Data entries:
○ ○ ○

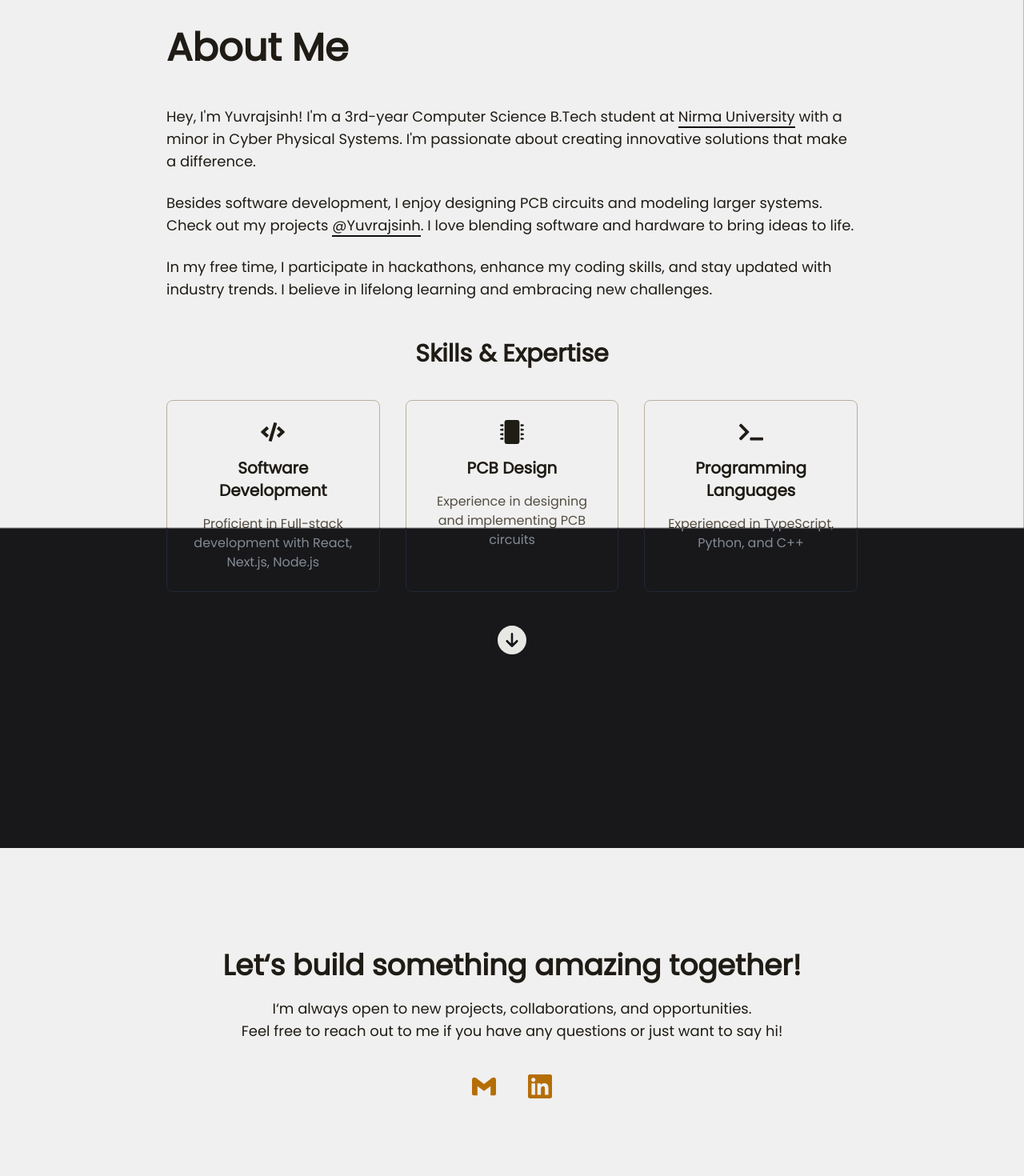
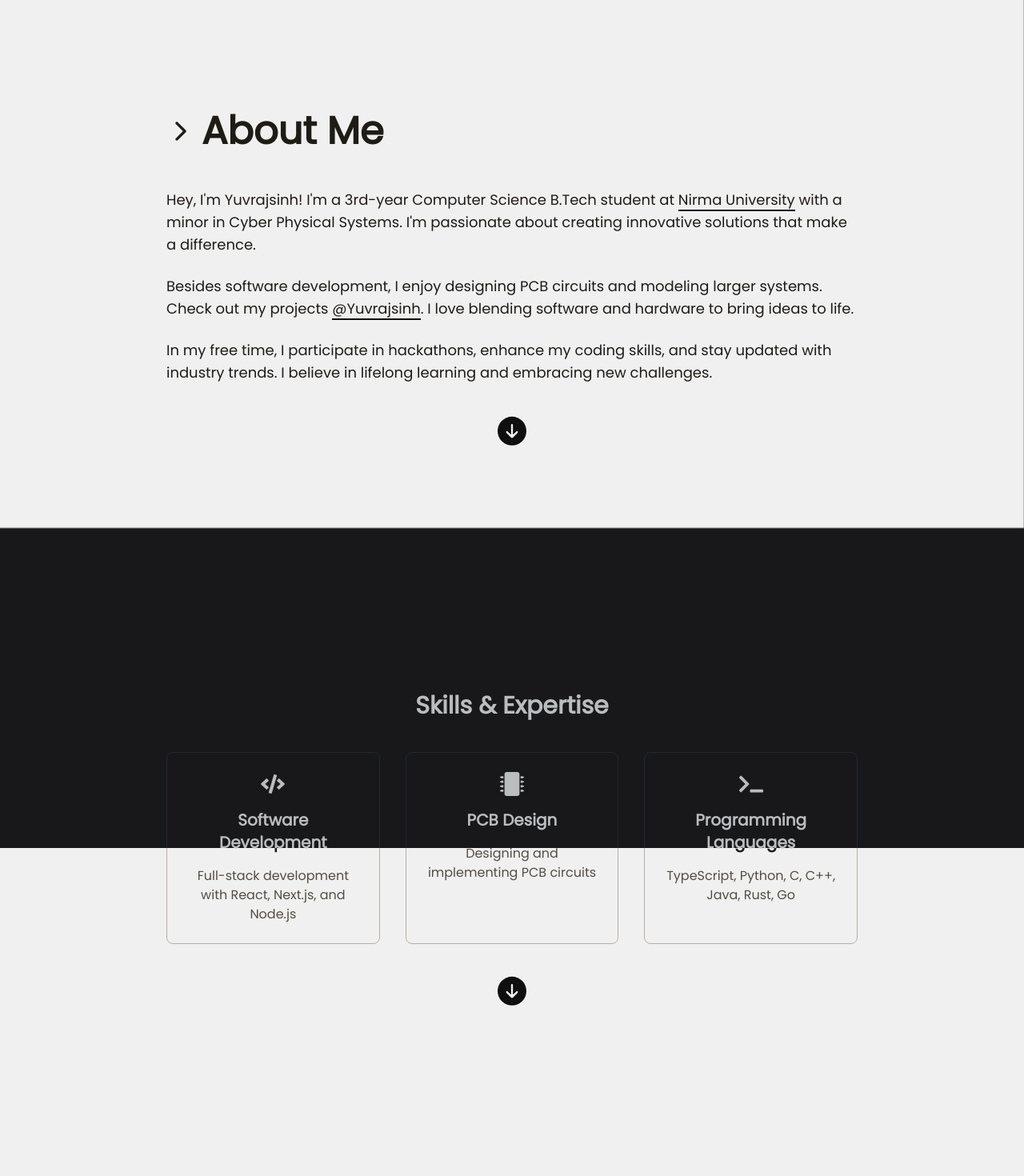
Before and after one commit to yuvrajsinh5252/website, a Next.js app: page /about in a window 1280 px wide. Shown: the part 140-1610 px from the top of the page at 80% size. Built offline with nearby package versions, Linux system fonts and the light colour scheme.

Commit message:
feat: chore: styling transitions, and refactor component structure

```diff
--- a/src/app/about/page.tsx
+++ b/src/app/about/page.tsx
@@ -2,14 +2,15 @@
 
 import dynamic from "next/dynamic";
 import ContactUs from "@/components/contact";
-const MagicLink = dynamic(() => import("@/components/magicLink"), {
+const MagicLink = dynamic(() => import("@/components/ui/magicLink"), {
   ssr: false,
 });
-import MaxWidthWrapper from "@/components/MaxWidthWrapper";
+import MaxWidthWrapper from "@/components/ui/MaxWidthWrapper";
 import { motion } from "framer-motion";
 import { useEffect, useState } from "react";
 import { FaArrowDown } from "react-icons/fa6";
 import { FaCode, FaMicrochip, FaTerminal } from "react-icons/fa";
+import { IoIosArrowForward } from "react-icons/io";
 
 export default function Home() {
   const [sections, setSections] = useState<HTMLElement[]>([]);
@@ -51,35 +52,33 @@ export default function Home() {
     {
       icon: <FaCode className="text-3xl" />,
       title: "Software Development",
-      description:
-        "Proficient in Full-stack development with React, Next.js, Node.js",
+      description: "Full-stack development with React, Next.js, and Node.js",
     },
     {
       icon: <FaMicrochip className="text-3xl" />,
       title: "PCB Design",
-      description: "Experience in designing and implementing PCB circuits",
+      description: "Designing and implementing PCB circuits",
     },
     {
-      icon: (
-        <div className="flex justify-center">
-          <FaTerminal className="text-3xl" />
-        </div>
-      ),
+      icon: <FaTerminal className="text-3xl" />,
       title: "Programming Languages",
-      description: "Experienced in TypeScript, Python, and C++",
+      description: "TypeScript, Python, C, C++, Java, Rust, Go",
     },
   ];
 
   return (
     <MaxWidthWrapper className="max-w-screen-lg max-sm:px-4">
       <section
-        className="min-h-screen flex flex-col justify-center pt-44 py-16"
-        id="one"
+        className="min-h-screen flex flex-col justify-center pt-28 sm:pt-44"
+        id="introduction"
       >
-        <motion.div {...fadeIn} className="space-y-12">
-          <h1 className="text-5xl font-bold">About Me</h1>
-          <div className="space-y-6 mx-auto">
-            <p className="text-lg">
+        <motion.div {...fadeIn} className="space-y-8 sm:space-y-12">
+          <h1 className="flex gap-2 items-center text-4xl sm:text-5xl font-bold">
+            <IoIosArrowForward className="text-3xl sm:text-4xl max-sm:hidden" />
+            <span className="max-sm:mx-auto">About Me</span>
+          </h1>
+          <div className="space-y-4 sm:space-y-6 mx-auto">
+            <p className="text-base sm:text-lg">
               Hey, I&apos;m Yuvrajsinh! I&apos;m a 3rd-year Computer Science
               B.Tech student at{" "}
               <MagicLink href="https://nirmauni.ac.in/">
@@ -88,7 +87,7 @@ export default function Home() {
               with a minor in Cyber Physical Systems. I&apos;m passionate about
               creating innovative solutions that make a difference.
             </p>
-            <p className="text-lg">
+            <p className="text-base sm:text-lg">
               Besides software development, I enjoy designing PCB circuits and
               modeling larger systems. Check out my projects{" "}
               <MagicLink href="https://www.youtube.com/@yuvrajsinh472/videos">
@@ -96,52 +95,73 @@ export default function Home() {
               </MagicLink>
               . I love blending software and hardware to bring ideas to life.
             </p>
-            <p className="text-lg">
+            <p className="text-base sm:text-lg">
               In my free time, I participate in hackathons, enhance my coding
               skills, and stay updated with industry trends. I believe in
               lifelong learning and embracing new challenges.
             </p>
           </div>
+        </motion.div>
 
-          <div className="mt-20">
-            <h2 className="text-3xl font-semibold text-center mb-10">
+        <motion.div
+          animate={{ y: [0, 10, 0] }}
+          transition={{ repeat: Infinity, duration: 1.5 }}
+          className="flex justify-center mt-8 sm:mt-10"
+        >
+          <FaArrowDown
+            onClick={() => scrollToSection(1)}
+            className="cursor-pointer text-3xl sm:text-4xl rounded-full bg-white p-2 text-black"
+          />
+        </motion.div>
+      </section>
+
+      <section
+        className="min-h-screen flex flex-col max-sm:pt-20 justify-center"
+        id="skills"
+      >
+        <motion.div {...fadeIn}>
+          <h2 className="text-2xl sm:text-3xl font-semibold text-center mb-8 sm:mb-10">
             Skills & Expertise
           </h2>
-            <div className="grid md:grid-cols-3 gap-8">
+          <div className="grid grid-cols-1 sm:grid-cols-2 md:grid-cols-3 gap-4 sm:gap-8">
             {skills.map((skill, index) => (
               <motion.div
                 key={index}
                 initial={{ opacity: 0, y: 20 }}
                 animate={{ opacity: 1, y: 0 }}
                 transition={{ delay: index * 0.2 }}
-                  className="p-6 rounded-lg border border-gray-700 hover:border-gray-500 transition-colors"
+                className="p-4 sm:p-6 rounded-lg border border-gray-700 hover:border-gray-500 transition-colors"
               >
-                  <div className="flex flex-col items-center text-center space-y-4">
+                <div className="flex flex-col items-center text-center space-y-3 sm:space-y-4">
                   {skill.icon}
-                    <h3 className="text-xl font-semibold">{skill.title}</h3>
-                    <p className="text-gray-400">{skill.description}</p>
+                  <h3 className="text-lg sm:text-xl font-semibold">
+                    {skill.title}
+                  </h3>
+                  <p className="text-sm sm:text-base text-gray-400">
+                    {skill.description}
+                  </p>
                 </div>
               </motion.div>
             ))}
           </div>
-          </div>
         </motion.div>
 
-        {currentIndex + 1 < sections.length && (
         <motion.div
           animate={{ y: [0, 10, 0] }}
           transition={{ repeat: Infinity, duration: 1.5 }}
-            className="flex justify-center mt-10"
+          className="flex justify-center mt-8 sm:mt-10"
         >
           <FaArrowDown
-              onClick={handleArrowDownClick}
-              className="cursor-pointer text-4xl rounded-full bg-white p-2 text-black"
+            onClick={() => scrollToSection(2)}
+            className="cursor-pointer text-3xl sm:text-4xl rounded-full bg-white p-2 text-black"
           />
         </motion.div>
-        )}
       </section>
 
-      <section id="two">
+      <section
+        className="min-h-screen flex flex-col justify-center"
+        id="contact"
+      >
         <ContactUs />
       </section>
     </MaxWidthWrapper>
--- a/src/app/layout.tsx
+++ b/src/app/layout.tsx
@@ -21,12 +21,7 @@ export default function RootLayout({
     <html lang="en" suppressHydrationWarning>
       <link rel="icon" href="/logo.png" />
       <body className={poppins.className}>
-        <ThemeProvider
-          attribute="class"
-          defaultTheme="system"
-          enableSystem
-          disableTransitionOnChange
-        >
+        <ThemeProvider attribute="class" defaultTheme="system" enableSystem>
           <GrowingCircleAnimation />
           <Navbar />
           <div className="relative z-20 mix-blend-difference">{children}</div>
--- a/src/app/styles/globals.css
+++ b/src/app/styles/globals.css
@@ -9,7 +9,7 @@
     -webkit-font-smoothing: antialiased;
     box-sizing: border-box;
     -webkit-tap-highlight-color: transparent;
-    @apply dark:text-gray-200 text-gray-300;
+    @apply dark:text-gray-200 text-gray-300 transition-all duration-300 ease-in-out;
   }
 }
 
--- a/src/components/contact.tsx
+++ b/src/components/contact.tsx
@@ -3,7 +3,7 @@ import { SiGmail, SiLinkedin } from "react-icons/si";
 
 const ContactUs = () => {
   return (
-    <div className="h-screen max-sm:mt-96 flex flex-col gap-5 items-center justify-center p-5">
+    <div className="h-screen flex flex-col gap-5 items-center justify-center p-5">
       <h1 className="text-4xl max-sm:text-3xl font-bold">
         Let&lsquo;s build something amazing together!
       </h1>
--- a/src/components/navbar/navbar.tsx
+++ b/src/components/navbar/navbar.tsx
@@ -2,7 +2,7 @@
 
 import React from "react";
 import { usePathname } from "next/navigation";
-import MaxWidthWrapper from "../MaxWidthWrapper";
+import MaxWidthWrapper from "../ui/MaxWidthWrapper";
 import NavLink from "./navlink";
 import ThemeToggle from "../theme/toggle-theme";
 import { motion, AnimatePresence } from "framer-motion";
@@ -60,7 +60,7 @@ export default function Navbar() {
           initial={{ opacity: 0, y: -20 }}
           animate={{ opacity: 1, y: 0 }}
           transition={{ duration: 0.5, type: "spring", stiffness: 120 }}
-          className="flex max-sm:left-1/4 left-1/2 -translate-x-1/2 fixed m-auto items-center justify-between w-fit h-10 rounded-full dark:bg-gray-600/30 bg-white/70 duration-300 ease-linear outline-none border dark:border-gray-300/30 border-gray-800/30 backdrop-filter backdrop-blur-lg gap-4 px-4 py-6 dark:text-white text-black transition-all navbar hover:shadow-lg hover:dark:bg-gray-600/40 hover:bg-white/80"
+          className="flex max-sm:left-1/4 left-[45%] fixed m-auto items-center justify-between w-fit h-10 rounded-full dark:bg-gray-600/30 bg-white/70 duration-300 ease-linear outline-none border dark:border-gray-300/30 border-gray-800/30 backdrop-filter backdrop-blur-lg gap-4 px-4 py-6 dark:text-white text-black transition-all navbar hover:shadow-lg hover:dark:bg-gray-600/40 hover:bg-white/80"
         >
           <div
             id="active-bg"
--- a/src/components/socialLinks.tsx
+++ b/src/components/socialLinks.tsx
@@ -1,6 +1,5 @@
 import { Linkedin, Mail, Twitter } from "lucide-react";
 import Link from "next/link";
-import Tooltip from "./tooltip";
 import { SOCIAL_LINKS } from "@/data/socialLink";
 import { SiGithub } from "react-icons/si";
 
@@ -14,12 +13,10 @@ export default function SocialLinks() {
           target="_blank"
           className="bg-gray-200 bg-opacity-5 p-2 rounded-lg"
         >
-          {/* <Tooltip text={social.name}> */}
           {social.icon === "Github" && <SiGithub size={23} />}
           {social.icon === "Linkedin" && <Linkedin />}
           {social.icon === "Mail" && <Mail />}
           {social.icon === "Twitter" && <Twitter />}
-          {/* </Tooltip> */}
         </Link>
       ))}
     </div>
--- a/src/components/tooltip.tsx
+++ /dev/null
@@ -1,24 +0,0 @@
-
-"use client"
-import { useRef } from "react";
-
-interface TooltipProps {
-  children: React.ReactNode;
-  text: string;
-}
-
-export default function Tooltip({
-  children,
-  text,
-}: TooltipProps) {
-  const tooltipRef = useRef<HTMLDivElement>(null);
-
-  return (
-    <div className="relative group">
-      {children}
-      <span ref={tooltipRef} className="absolute hidden group-hover:block bg-slate-600 p-[3px] text-[10px] rounded-md -left-[45%] animate-popout -bottom-10">
-        {text}
-      </span>
-    </div>
-  );
-}
--- a/src/lib/utils.ts
+++ b/src/lib/utils.ts
@@ -8,7 +8,7 @@ export function cn(...inputs: ClassValue[]) {
 
 export function constructMetadata(): Metadata {
   return {
-    metadataBase: new URL("https://yuvrajsinh.me"),
+    metadataBase: new URL("https://www.yuvrajsinh.me"),
     title: {
       default: "Yuvrajsinh",
       template: `%s | Yuvrajsinh`,
```
Also changed, not shown: src/app/page.tsx (+10 -6 lines), src/app/projects/page.tsx (+18 -20 lines), src/components/ui/MaxWidthWrapper.tsx (renamed from src/components/MaxWidthWrapper.tsx), src/components/ui/magicLink.tsx (renamed from src/components/magicLink.tsx). Lines whose indentation alone changed are shown as unchanged.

○ ○ ○

_Brief_
Using the records above, filter out every line that lacks the string "span" and copy the rest.

_Output below_
+            <span className="max-sm:mx-auto">About Me</span>
-      <span ref={tooltipRef} className="absolute hidden group-hover:block bg-slate-600 p-[3px] text-[10px] rounded-md -left-[45%] animate-popout -bottom-10">
-      </span>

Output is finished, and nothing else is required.